* **Input records**
========================================================================

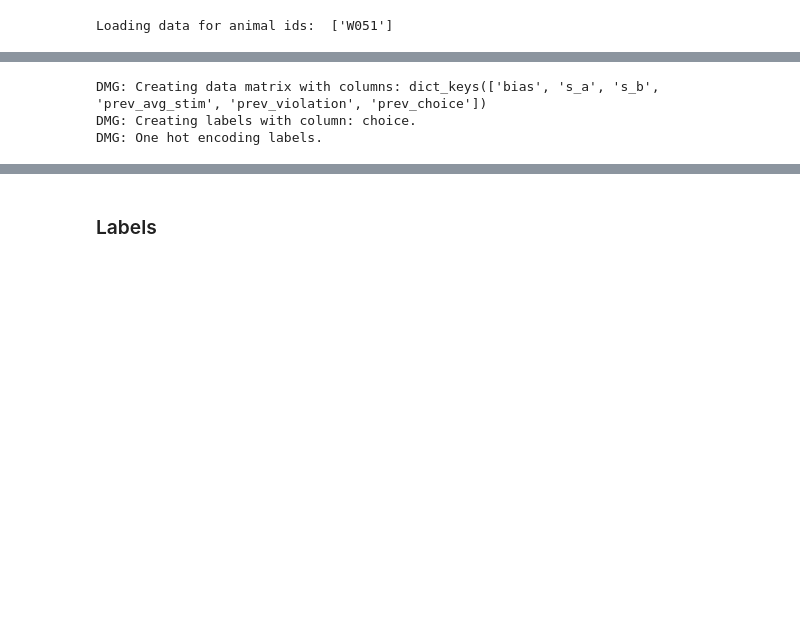
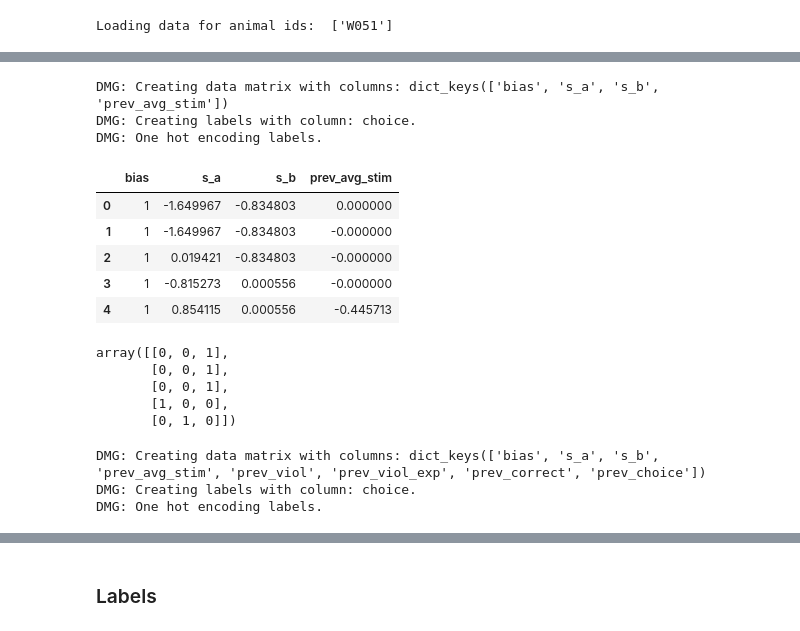
Before and after one commit to jess-breda/violations-multinomial, a Jupyter notebook: notebooks/2024_02_26_dev_new_dmg.ipynb, the cells around one changed output, grey strips where cells are left out. Drawn from its saved outputs; the diff is of its cells as text; code cells hidden in the pictures; blank space fills up the shorter version.

```diff
--- a/notebooks/2024_02_26_dev_new_dmg.ipynb
+++ b/notebooks/2024_02_26_dev_new_dmg.ipynb
@@ -25,35 +107,52 @@ Loading data for animal ids:  ['W051']
+# %%
+dmg_config = {
+    "bias": lambda df: (add_bias_column(df)),
+    "s_a": lambda df: (standardize(df.s_a)),
+    "s_b": lambda df: (standardize(df.s_b)),
+    "prev_avg_stim": lambda df: prev_avg_stim(df, mask_prev_violation=True),
+    "labels": {"column_name": "choice"},
+}
+
+dmg = DesignMatrixGeneratorPWM(df, dmg_config, verbose=True)
+X, y = dmg.create()
+# %% [output]
+DMG: Creating data matrix with columns: dict_keys(['bias', 's_a', 's_b', 'prev_avg_stim'])
+DMG: Creating labels with column: choice.
+DMG: One hot encoding labels.
+# %%
+X.drop(columns=["choice"]).head()
+# %% [output]
+|  | bias | s_a | s_b | prev_avg_stim |
+| 0 | 1 | -1.649967 | -0.834803 | 0.000000 |
+| 1 | 1 | -1.649967 | -0.834803 | -0.000000 |
+| 2 | 1 | 0.019421 | -0.834803 | -0.000000 |
+| 3 | 1 | -0.815273 | 0.000556 | -0.000000 |
+| 4 | 1 | 0.854115 | 0.000556 | -0.445713 |
+# %%
+y[0:5]
+# %% [output]
+array([[0, 0, 1],
+       [0, 0, 1],
+       [0, 0, 1],
+       [1, 0, 0],
+       [0, 1, 0]])
 # %%
 config = {
     "bias": lambda df: (add_bias_column(df)),
-    "s_a": lambda df: (copy(df.s_a)),
-    "s_b": lambda df: (copy(df.s_b)),
+    "s_a": lambda df: (standardize(df.s_a)),
+    "s_b": lambda df: (standardize(df.s_b)),
     "prev_avg_stim": lambda df: prev_avg_stim(df, mask_prev_violation=True),
-    "prev_violation": lambda df: (
-        shift_n_trials_up(
-            df.violation,
-            df.session,
-            shift_size=1,
-        )
-    ),
+    "prev_viol": lambda df: prev_violation(df),
+    "prev_viol_exp": lambda df: filtered_prev_viol(df, tau=0.6),
     "prev_avg_stim": lambda df: prev_avg_stim(df, mask_prev_violation=True),
-    "prev_correct" : lambda df: prev_correct_side(df),
-    "prev_choice": lambda df: (
-        mask_prev_event(
-            shift_n_trials_up(
-                remap_values(df.choice, {0: -1, 1: 1}),
-                df.session,
-                shift_size=1,
-            ),
-            df.violation,
-            df.session,
-        )
-    ),
+    "prev_correct": lambda df: prev_correct_side(df),
+    "prev_choice": lambda df: prev_choice(df),
     "labels": {"column_name": "choice"},
 }
 
 dmg = DesignMatrixGeneratorPWM(df, config, verbose=True)
 X, y = dmg.create()
 # %% [output]
-DMG: Creating data matrix with columns: dict_keys(['bias', 's_a', 's_b', 'prev_avg_stim', 'prev_violation', 'prev_choice'])
+DMG: Creating data matrix with columns: dict_keys(['bias', 's_a', 's_b', 'prev_avg_stim', 'prev_viol', 'prev_viol_exp', 'prev_correct', 'prev_choice'])
 DMG: Creating labels with column: choice.
 DMG: One hot encoding labels.
```
Also changed, not shown: parts of 15 cells of this notebook, 1 other file.
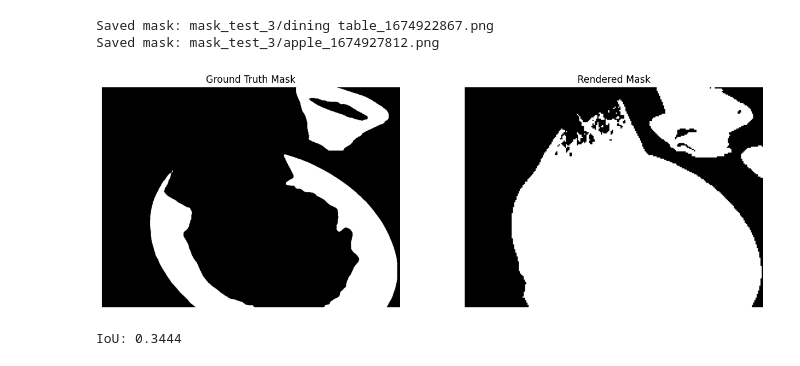
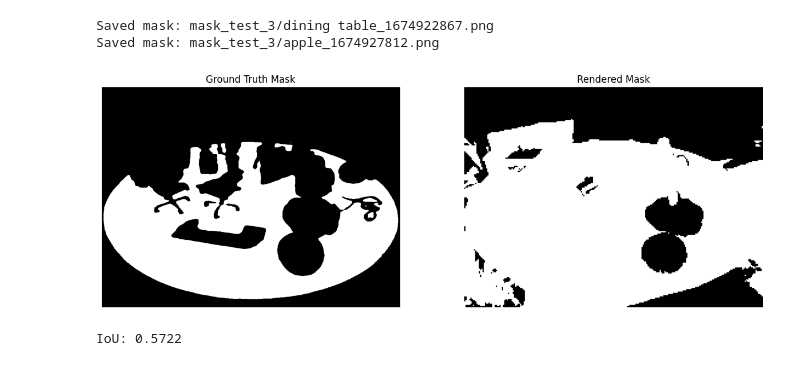
Before and after one commit to siddharthdesai06/DimSegNet, a Jupyter notebook: testing.ipynb, the cells around one changed output. Drawn from its saved outputs; the diff is of its cells as text; code cells hidden in the pictures.

```diff
--- a/testing.ipynb
+++ b/testing.ipynb
@@ -265,34 +265,36 @@ mask_paths = [
     # "eval_datasets/teatime/test_mask/0/sheep.png",
     # "eval_datasets/teatime/test_mask/2/sheep.png",
     # "eval_datasets/teatime/mask/mask_test_2/cup_1671043347.png",
     # "eval_datasets/ramen/masks/mask_00131/bowl_1674071303.png",
     # "eval_datasets/ramen/masks/mask_00131/dining table_1674037111.png",
     # "eval_datasets/ramen/masks/mask_00131/cup_1674037862.png",
     # "eval_datasets/ramen/masks/mask_00131/cup_1674037863.png",
     # "eval_datasets/ramen/masks/mask_test_0/bottle_1674073676.png",
     # "eval_datasets/ramen/masks/mask_test_0/bowl_1674042030.png"
     # "eval_datasets/teatime/mask/mask_test_2/chair_1671043393.png",
     # "eval_datasets/ramen/masks/mask_test_0/cup_1674037703.png",
     # "eval_datasets/ramen/masks/mask_test_1/dining table_1674036521.png",
     # "eval_datasets/ramen/masks/mask_test_1/bowl_1674070652.png",
     # "eval_datasets/ramen/masks/mask_test_0/dining table_1674036421.png",
     # "eval_datasets/ramen/masks/mask_test_1/dining table_1674036521.png",
     # "eval_datasets/ramen/masks/mask_test_1/bowl_1674070652.png"
     # "eval_datasets/ramen/masks/mask_test_1/cup_1674037661.png",
     # "eval_datasets/ramen/masks/mask_test_2/cup_1674037836.png",
     # "eval_datasets/ramen/masks/mask_test_2/cup_1674037783.png",
     # "eval_datasets/ramen/masks/mask_test_2/cup_1674037781.png",
     # "eval_datasets/ramen/masks/mask_test_2/bowl_1674070911.png",
     # "eval_datasets/ramen/masks/mask_test_2/bowl_1674070784.png",
-    "eval_datasets/ramen/masks/mask_test_3/bowl_1674071201.png",
-    "eval_datasets/ramen/masks/mask_test_3/bowl_1674071239.png"
+    # "eval_datasets/figurines/masks/mask_test_0/chair_1674922978.png",
+    # "eval_datasets/figurines/masks/mask_test_0/apple_1674927803.png"
+    # "eval_datasets/figurines/masks/mask_test_0/chair_1674922983.png"
+    "eval_datasets/figurines/masks/mask_test_3/dining table_1674922867.png",
     # "/home/siddharth/siddharth/thesis/Yolo_segmentation/eval_datasets/ramen/masks/mask_00131/bowl_1674071303.png"
 ]
 
 mask2_path = "test_3.jpg" # extracted mask
 
 iou_value = calculate_iou_from_paths(mask_paths, mask2_path)
 print(f"IoU: {iou_value:.4f}")
 # %% [output]
-[figure, old version]
+[figure, new version]
-IoU: 0.3444
+IoU: 0.5722
```
Also changed, not shown: 2 other files.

========================================================================

* **Assignment**
Every line of the listing above is to be repeated exactly, with its pictures left out.

* **Exercise response**
Before and after one commit to jess-breda/violations-multinomial, a Jupyter notebook: notebooks/2024_02_26_dev_new_dmg.ipynb, the cells around one changed output, grey strips where cells are left out. Drawn from its saved outputs; the diff is of its cells as text; code cells hidden in the pictures; blank space fills up the shorter version.

```diff
--- a/notebooks/2024_02_26_dev_new_dmg.ipynb
+++ b/notebooks/2024_02_26_dev_new_dmg.ipynb
@@ -25,35 +107,52 @@ Loading data for animal ids:  ['W051']
+# %%
+dmg_config = {
+    "bias": lambda df: (add_bias_column(df)),
+    "s_a": lambda df: (standardize(df.s_a)),
+    "s_b": lambda df: (standardize(df.s_b)),
+    "prev_avg_stim": lambda df: prev_avg_stim(df, mask_prev_violation=True),
+    "labels": {"column_name": "choice"},
+}
+
+dmg = DesignMatrixGeneratorPWM(df, dmg_config, verbose=True)
+X, y = dmg.create()
+# %% [output]
+DMG: Creating data matrix with columns: dict_keys(['bias', 's_a', 's_b', 'prev_avg_stim'])
+DMG: Creating labels with column: choice.
+DMG: One hot encoding labels.
+# %%
+X.drop(columns=["choice"]).head()
+# %% [output]
+|  | bias | s_a | s_b | prev_avg_stim |
+| 0 | 1 | -1.649967 | -0.834803 | 0.000000 |
+| 1 | 1 | -1.649967 | -0.834803 | -0.000000 |
+| 2 | 1 | 0.019421 | -0.834803 | -0.000000 |
+| 3 | 1 | -0.815273 | 0.000556 | -0.000000 |
+| 4 | 1 | 0.854115 | 0.000556 | -0.445713 |
+# %%
+y[0:5]
+# %% [output]
+array([[0, 0, 1],
+       [0, 0, 1],
+       [0, 0, 1],
+       [1, 0, 0],
+       [0, 1, 0]])
 # %%
 config = {
     "bias": lambda df: (add_bias_column(df)),
-    "s_a": lambda df: (copy(df.s_a)),
-    "s_b": lambda df: (copy(df.s_b)),
+    "s_a": lambda df: (standardize(df.s_a)),
+    "s_b": lambda df: (standardize(df.s_b)),
     "prev_avg_stim": lambda df: prev_avg_stim(df, mask_prev_violation=True),
-    "prev_violation": lambda df: (
-        shift_n_trials_up(
-            df.violation,
-            df.session,
-            shift_size=1,
-        )
-    ),
+    "prev_viol": lambda df: prev_violation(df),
+    "prev_viol_exp": lambda df: filtered_prev_viol(df, tau=0.6),
     "prev_avg_stim": lambda df: prev_avg_stim(df, mask_prev_violation=True),
-    "prev_correct" : lambda df: prev_correct_side(df),
-    "prev_choice": lambda df: (
-        mask_prev_event(
-            shift_n_trials_up(
-                remap_values(df.choice, {0: -1, 1: 1}),
-                df.session,
-                shift_size=1,
-            ),
-            df.violation,
-            df.session,
-        )
-    ),
+    "prev_correct": lambda df: prev_correct_side(df),
+    "prev_choice": lambda df: prev_choice(df),
     "labels": {"column_name": "choice"},
 }
 
 dmg = DesignMatrixGeneratorPWM(df, config, verbose=True)
 X, y = dmg.create()
 # %% [output]
-DMG: Creating data matrix with columns: dict_keys(['bias', 's_a', 's_b', 'prev_avg_stim', 'prev_violation', 'prev_choice'])
+DMG: Creating data matrix with columns: dict_keys(['bias', 's_a', 's_b', 'prev_avg_stim', 'prev_viol', 'prev_viol_exp', 'prev_correct', 'prev_choice'])
 DMG: Creating labels with column: choice.
 DMG: One hot encoding labels.
```
Also changed, not shown: parts of 15 cells of this notebook, 1 other file.
Before and after one commit to siddharthdesai06/DimSegNet, a Jupyter notebook: testing.ipynb, the cells around one changed output. Drawn from its saved outputs; the diff is of its cells as text; code cells hidden in the pictures.

```diff
--- a/testing.ipynb
+++ b/testing.ipynb
@@ -265,34 +265,36 @@ mask_paths = [
     # "eval_datasets/teatime/test_mask/0/sheep.png",
     # "eval_datasets/teatime/test_mask/2/sheep.png",
     # "eval_datasets/teatime/mask/mask_test_2/cup_1671043347.png",
     # "eval_datasets/ramen/masks/mask_00131/bowl_1674071303.png",
     # "eval_datasets/ramen/masks/mask_00131/dining table_1674037111.png",
     # "eval_datasets/ramen/masks/mask_00131/cup_1674037862.png",
     # "eval_datasets/ramen/masks/mask_00131/cup_1674037863.png",
     # "eval_datasets/ramen/masks/mask_test_0/bottle_1674073676.png",
     # "eval_datasets/ramen/masks/mask_test_0/bowl_1674042030.png"
     # "eval_datasets/teatime/mask/mask_test_2/chair_1671043393.png",
     # "eval_datasets/ramen/masks/mask_test_0/cup_1674037703.png",
     # "eval_datasets/ramen/masks/mask_test_1/dining table_1674036521.png",
     # "eval_datasets/ramen/masks/mask_test_1/bowl_1674070652.png",
     # "eval_datasets/ramen/masks/mask_test_0/dining table_1674036421.png",
     # "eval_datasets/ramen/masks/mask_test_1/dining table_1674036521.png",
     # "eval_datasets/ramen/masks/mask_test_1/bowl_1674070652.png"
     # "eval_datasets/ramen/masks/mask_test_1/cup_1674037661.png",
     # "eval_datasets/ramen/masks/mask_test_2/cup_1674037836.png",
     # "eval_datasets/ramen/masks/mask_test_2/cup_1674037783.png",
     # "eval_datasets/ramen/masks/mask_test_2/cup_1674037781.png",
     # "eval_datasets/ramen/masks/mask_test_2/bowl_1674070911.png",
     # "eval_datasets/ramen/masks/mask_test_2/bowl_1674070784.png",
-    "eval_datasets/ramen/masks/mask_test_3/bowl_1674071201.png",
-    "eval_datasets/ramen/masks/mask_test_3/bowl_1674071239.png"
+    # "eval_datasets/figurines/masks/mask_test_0/chair_1674922978.png",
+    # "eval_datasets/figurines/masks/mask_test_0/apple_1674927803.png"
+    # "eval_datasets/figurines/masks/mask_test_0/chair_1674922983.png"
+    "eval_datasets/figurines/masks/mask_test_3/dining table_1674922867.png",
     # "/home/siddharth/siddharth/thesis/Yolo_segmentation/eval_datasets/ramen/masks/mask_00131/bowl_1674071303.png"
 ]
 
 mask2_path = "test_3.jpg" # extracted mask
 
 iou_value = calculate_iou_from_paths(mask_paths, mask2_path)
 print(f"IoU: {iou_value:.4f}")
 # %% [output]
-[figure, old version]
+[figure, new version]
-IoU: 0.3444
+IoU: 0.5722
```
Also changed, not shown: 2 other files.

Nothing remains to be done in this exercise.